Google is backpedaling amid the buzz about Buzz, apologizing for its premature launch and the privacy issues it created, and promising to make Buzz more like other social networking sites, where users can choose the friends they associate with.

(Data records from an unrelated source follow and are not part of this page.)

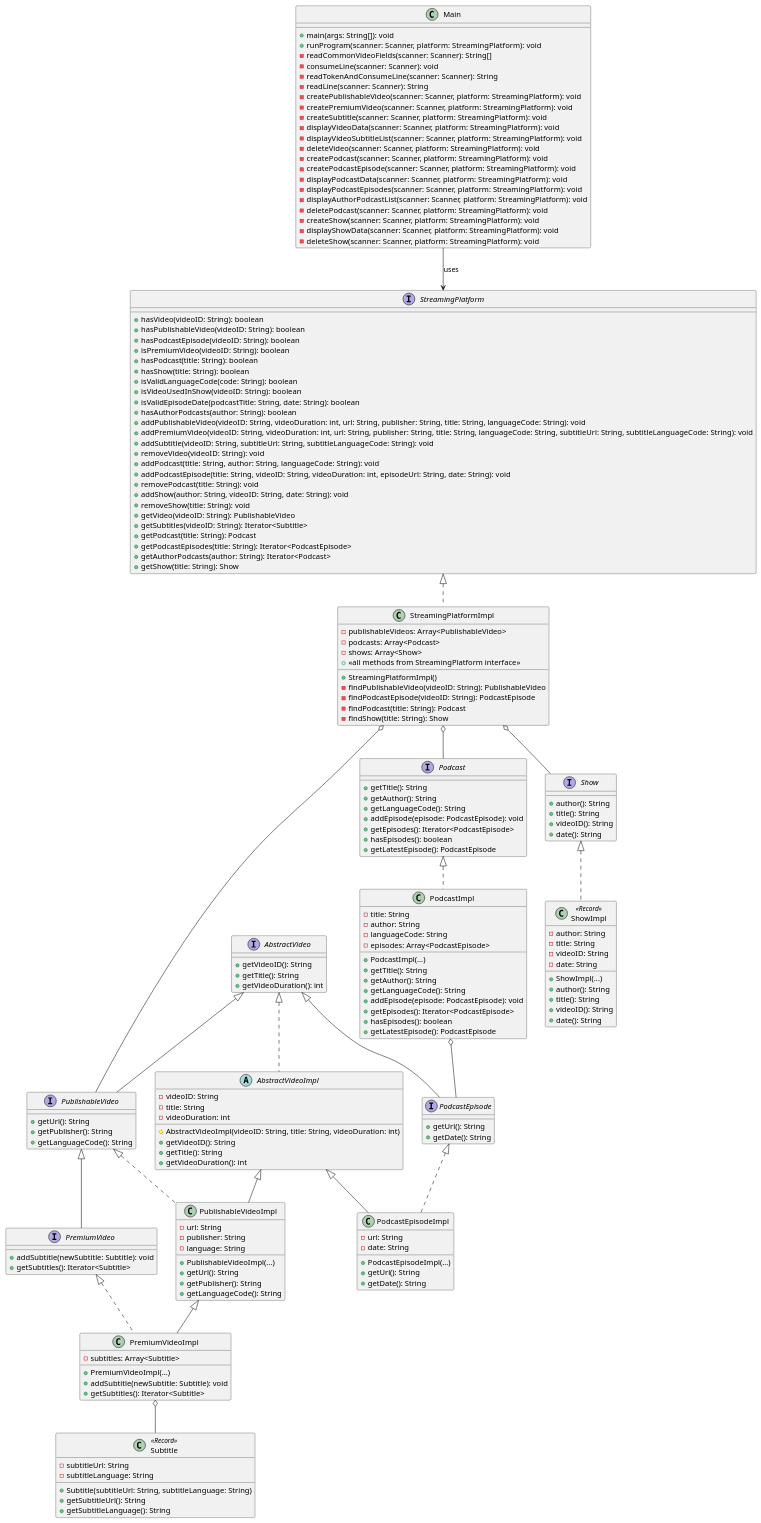
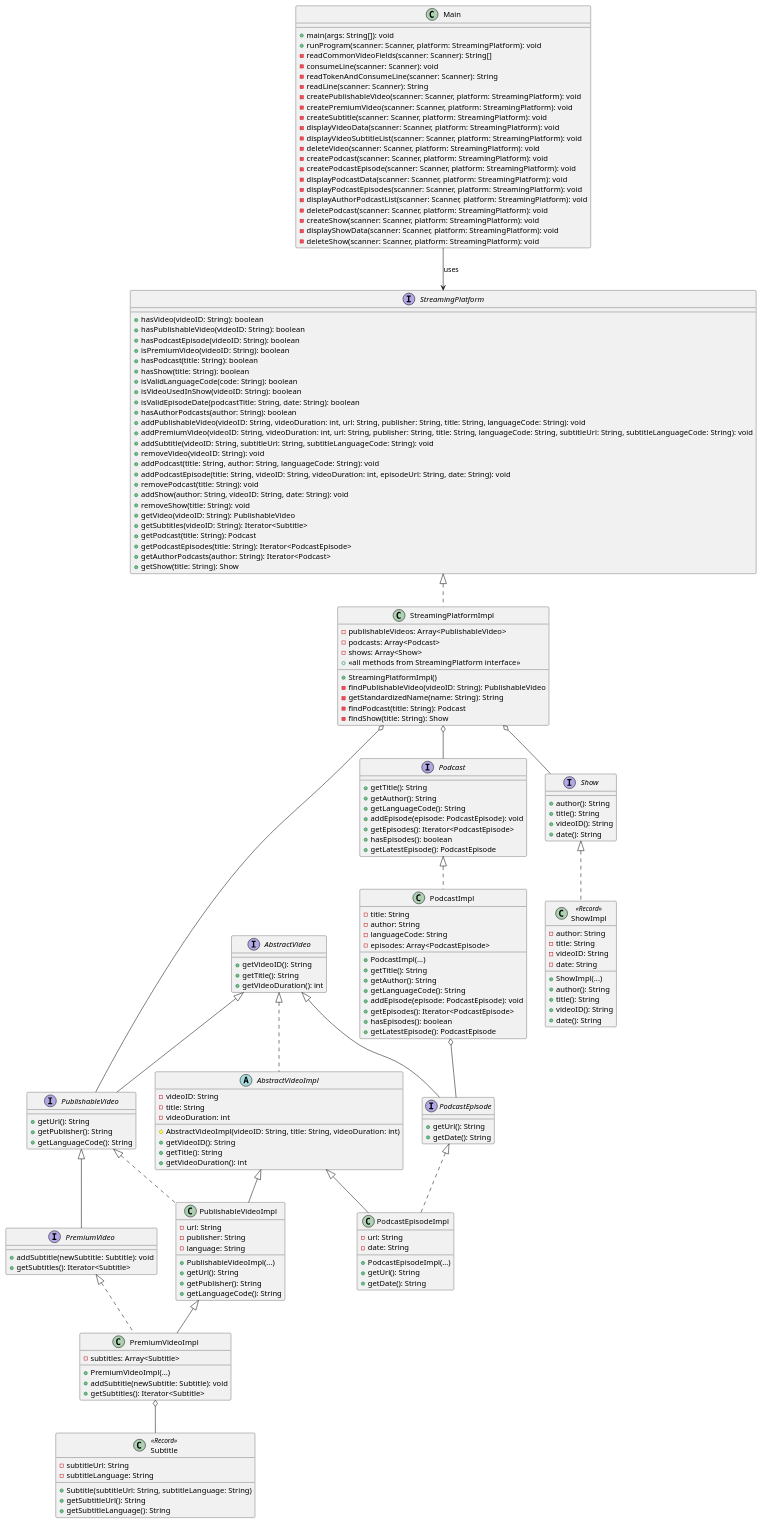
One commit to GCFDYT/YouVideo changed the diagram in src/diagram.puml. Above: the diagram before and after it, drawn with PlantUML. The commit also changed 3 other files, not shown here.

```diff
--- a/src/diagram.puml
+++ b/src/diagram.puml
@@ -1,5 +1,4 @@
 @startuml
-' We removed the "hide empty members" command so everything shows up now!
 
 ' --- Interfaces ---
 interface StreamingPlatform {
@@ -76,7 +75,7 @@
     - shows: Array<Show>
     + StreamingPlatformImpl()
     - findPublishableVideo(videoID: String): PublishableVideo
-    - findPodcastEpisode(videoID: String): PodcastEpisode
+    - getStandardizedName(name: String): String
     - findPodcast(title: String): Podcast
     - findShow(title: String): Show
     + << all methods from StreamingPlatform interface >>
```
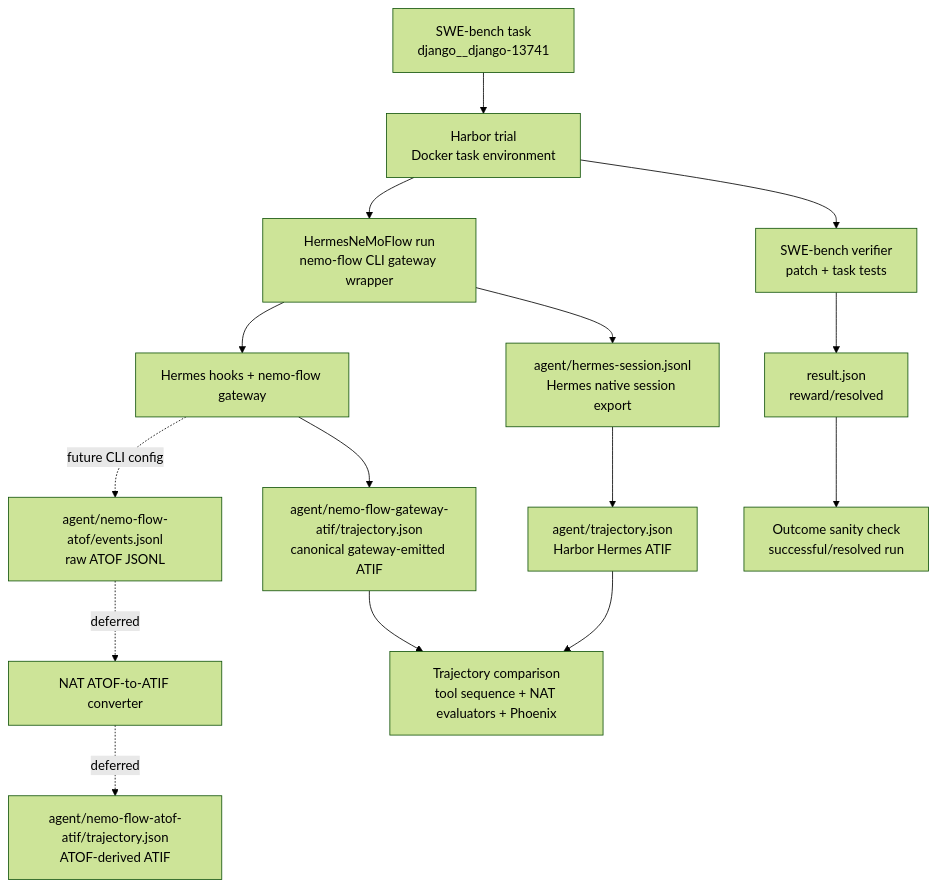
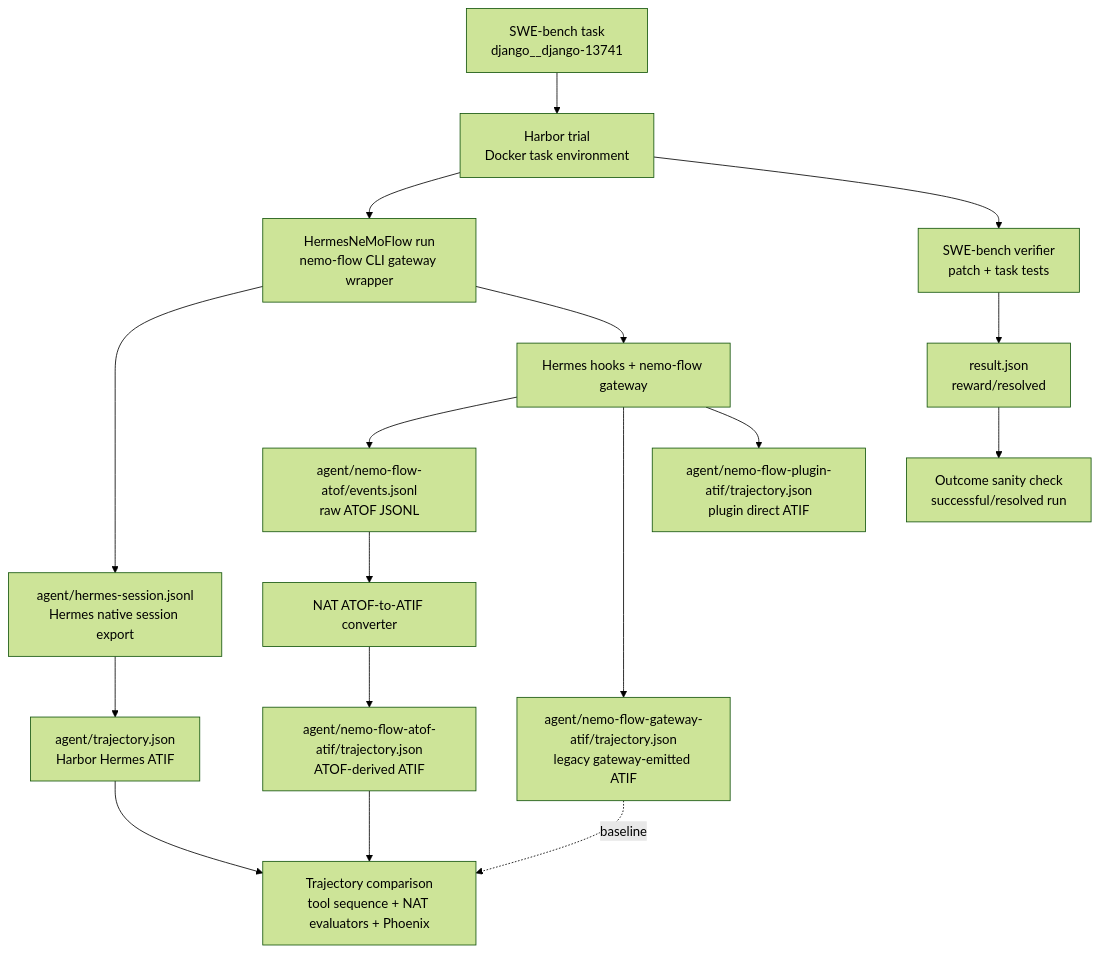
Before and after one commit to NVIDIA/NeMo-Agent-Toolkit: the diagram in packages/nvidia_nat_harbor/hermes-nemoflow-smoke.md, drawn with Mermaid (forest theme). The commit also changed other lines of this file and 2 other files, not shown here.

Commit message:
fix(hermes smoke): update hermes smoke test to use the new observability plugin from nemo-flow

````diff
--- a/packages/nvidia_nat_harbor/hermes-nemoflow-smoke.md
+++ b/packages/nvidia_nat_harbor/hermes-nemoflow-smoke.md
@@ -45,21 +37,23 @@
 ```mermaid
 flowchart TD
   task[SWE-bench task<br/>django__django-13741] --> harbor[Harbor trial<br/>Docker task environment]
 
   harbor --> run[HermesNeMoFlow run<br/>nemo-flow CLI gateway wrapper]
   run --> nativeSession[agent/hermes-session.jsonl<br/>Hermes native session export]
   nativeSession --> nativeAtif[agent/trajectory.json<br/>Harbor Hermes ATIF]
 
   run --> gatewayHooks[Hermes hooks + nemo-flow gateway]
-  gatewayHooks -. future CLI config .-> atof[agent/nemo-flow-atof/events.jsonl<br/>raw ATOF JSONL]
-  atof -. deferred .-> converter[NAT ATOF-to-ATIF converter]
-  converter -. deferred .-> nfAtif[agent/nemo-flow-atof-atif/trajectory.json<br/>ATOF-derived ATIF]
-  gatewayHooks --> gatewayAtif[agent/nemo-flow-gateway-atif/trajectory.json<br/>canonical gateway-emitted ATIF]
+  gatewayHooks --> atof[agent/nemo-flow-atof/events.jsonl<br/>raw ATOF JSONL]
+  atof --> converter[NAT ATOF-to-ATIF converter]
+  converter --> nfAtif[agent/nemo-flow-atof-atif/trajectory.json<br/>ATOF-derived ATIF]
+  gatewayHooks --> gatewayAtif[agent/nemo-flow-gateway-atif/trajectory.json<br/>legacy gateway-emitted ATIF]
+  gatewayHooks --> pluginAtif[agent/nemo-flow-plugin-atif/trajectory.json<br/>plugin direct ATIF]
 
   harbor --> swe[SWE-bench verifier<br/>patch + task tests]
   swe --> result[result.json<br/>reward/resolved]
 
   nativeAtif --> compare[Trajectory comparison<br/>tool sequence + NAT evaluators + Phoenix]
-  gatewayAtif --> compare
+  nfAtif --> compare
+  gatewayAtif -. baseline .-> compare
   result --> outcome[Outcome sanity check<br/>successful/resolved run]
 ```
````
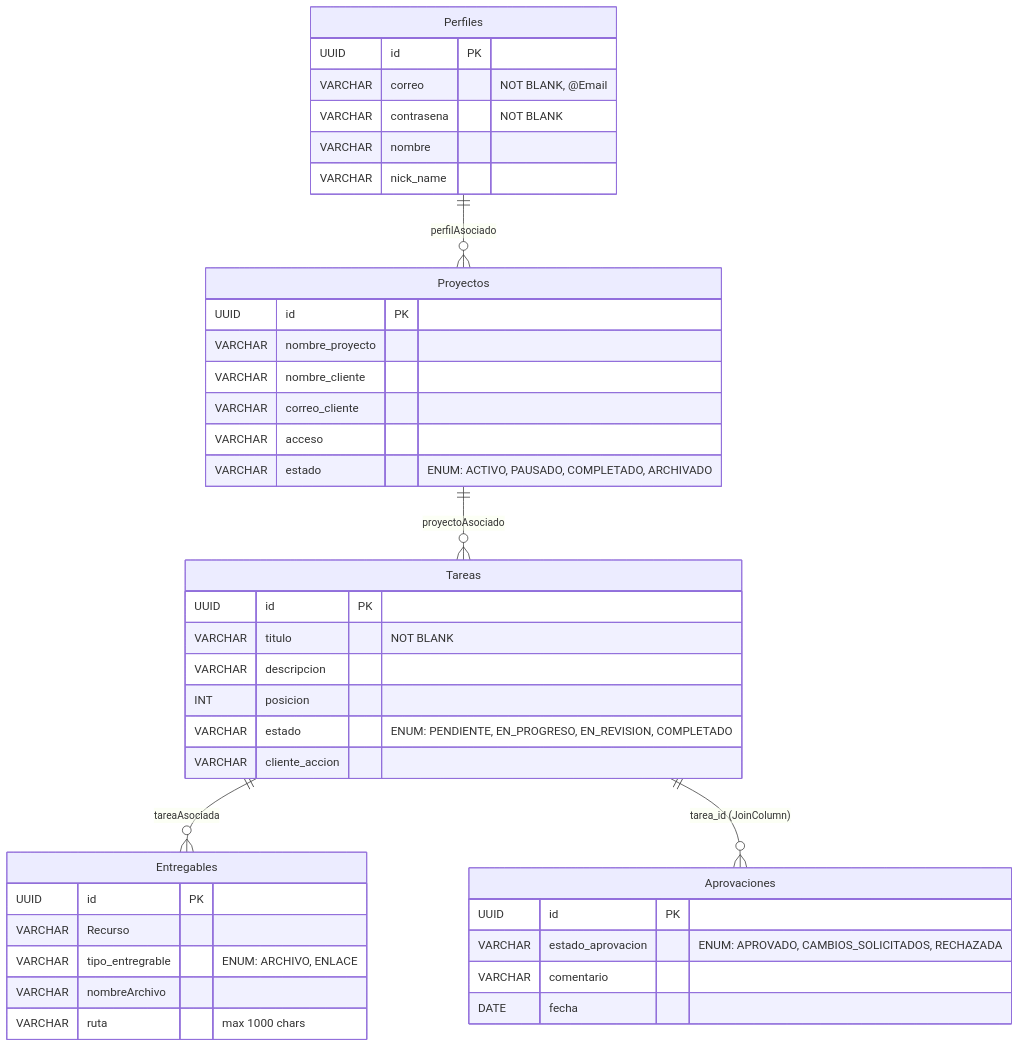
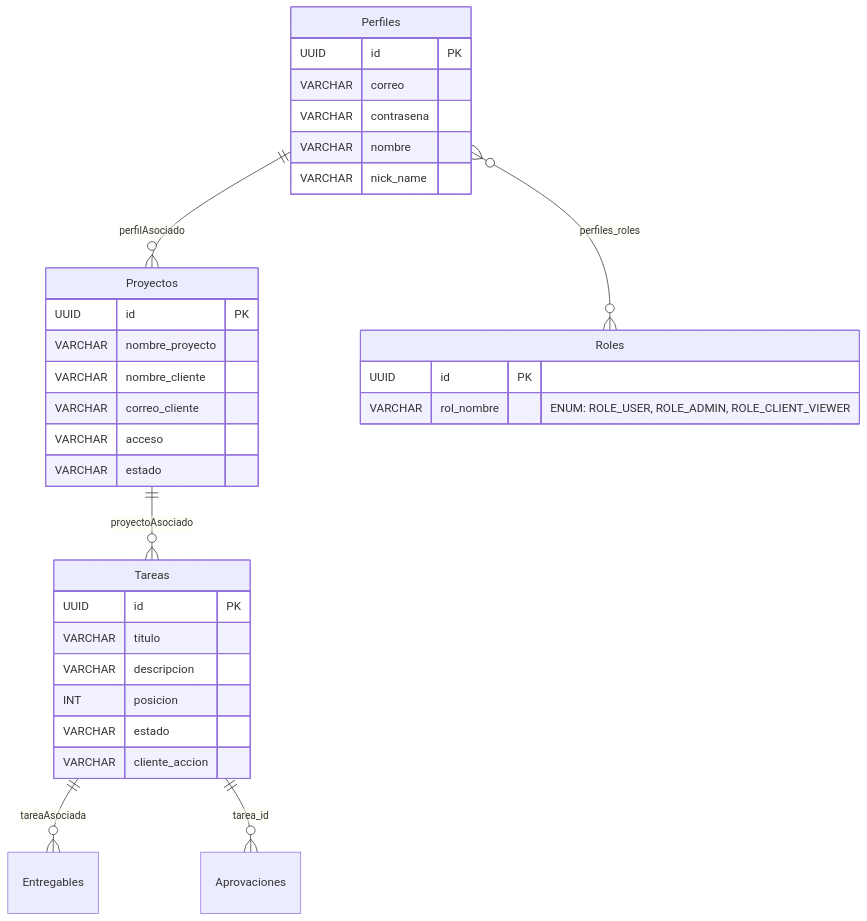
Before and after one commit to crsmusk/tablero-de-tareas: the diagram in docs/database-schema.md, drawn with Mermaid. The commit also changed other lines of this file and 11 other files, not shown here.

````diff
--- a/docs/database-schema.md
+++ b/docs/database-schema.md
@@ -15,48 +15,39 @@
 ```mermaid
 erDiagram
     Perfiles ||--o{ Proyectos : "perfilAsociado"
+    Perfiles }o--o{ Roles : "perfiles_roles"
     Proyectos ||--o{ Tareas : "proyectoAsociado"
     Tareas ||--o{ Entregables : "tareaAsociada"
-    Tareas ||--o{ Aprovaciones : "tarea_id (JoinColumn)"
+    Tareas ||--o{ Aprovaciones : "tarea_id"
 
     Perfiles {
         UUID id PK
-        VARCHAR correo "NOT BLANK, @Email"
-        VARCHAR contrasena "NOT BLANK"
+        VARCHAR correo
+        VARCHAR contrasena
         VARCHAR nombre
         VARCHAR nick_name
+    }
+
+    Roles {
+        UUID id PK
+        VARCHAR rol_nombre "ENUM: ROLE_USER, ROLE_ADMIN, ROLE_CLIENT_VIEWER"
     }
 
     Proyectos {
         UUID id PK
         VARCHAR nombre_proyecto
         VARCHAR nombre_cliente
         VARCHAR correo_cliente
         VARCHAR acceso
-        VARCHAR estado "ENUM: ACTIVO, PAUSADO, COMPLETADO, ARCHIVADO"
+        VARCHAR estado
     }
 
     Tareas {
         UUID id PK
-        VARCHAR titulo "NOT BLANK"
+        VARCHAR titulo
         VARCHAR descripcion
         INT posicion
-        VARCHAR estado "ENUM: PENDIENTE, EN_PROGRESO, EN_REVISION, COMPLETADO"
+        VARCHAR estado
         VARCHAR cliente_accion
     }
-
-    Entregables {
-        UUID id PK
-        VARCHAR Recurso
-        VARCHAR tipo_entregrable "ENUM: ARCHIVO, ENLACE"
-        VARCHAR nombreArchivo
-        VARCHAR ruta "max 1000 chars"
-    }
-
-    Aprovaciones {
-        UUID id PK
-        VARCHAR estado_aprovacion "ENUM: APROVADO, CAMBIOS_SOLICITADOS, RECHAZADA"
-        VARCHAR comentario
-        DATE fecha
-    }
 ```
````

The brou-ha-ha goes to show that “privacy is still a social norm,” to contradict the claim of Facebook’s Mark Zuckerberg last year that people these days want the whole world to see what they put online. It’s heartening to see Google acknowledge this openly and take immediate remedial steps. Will they be enough? Keep watching to find out…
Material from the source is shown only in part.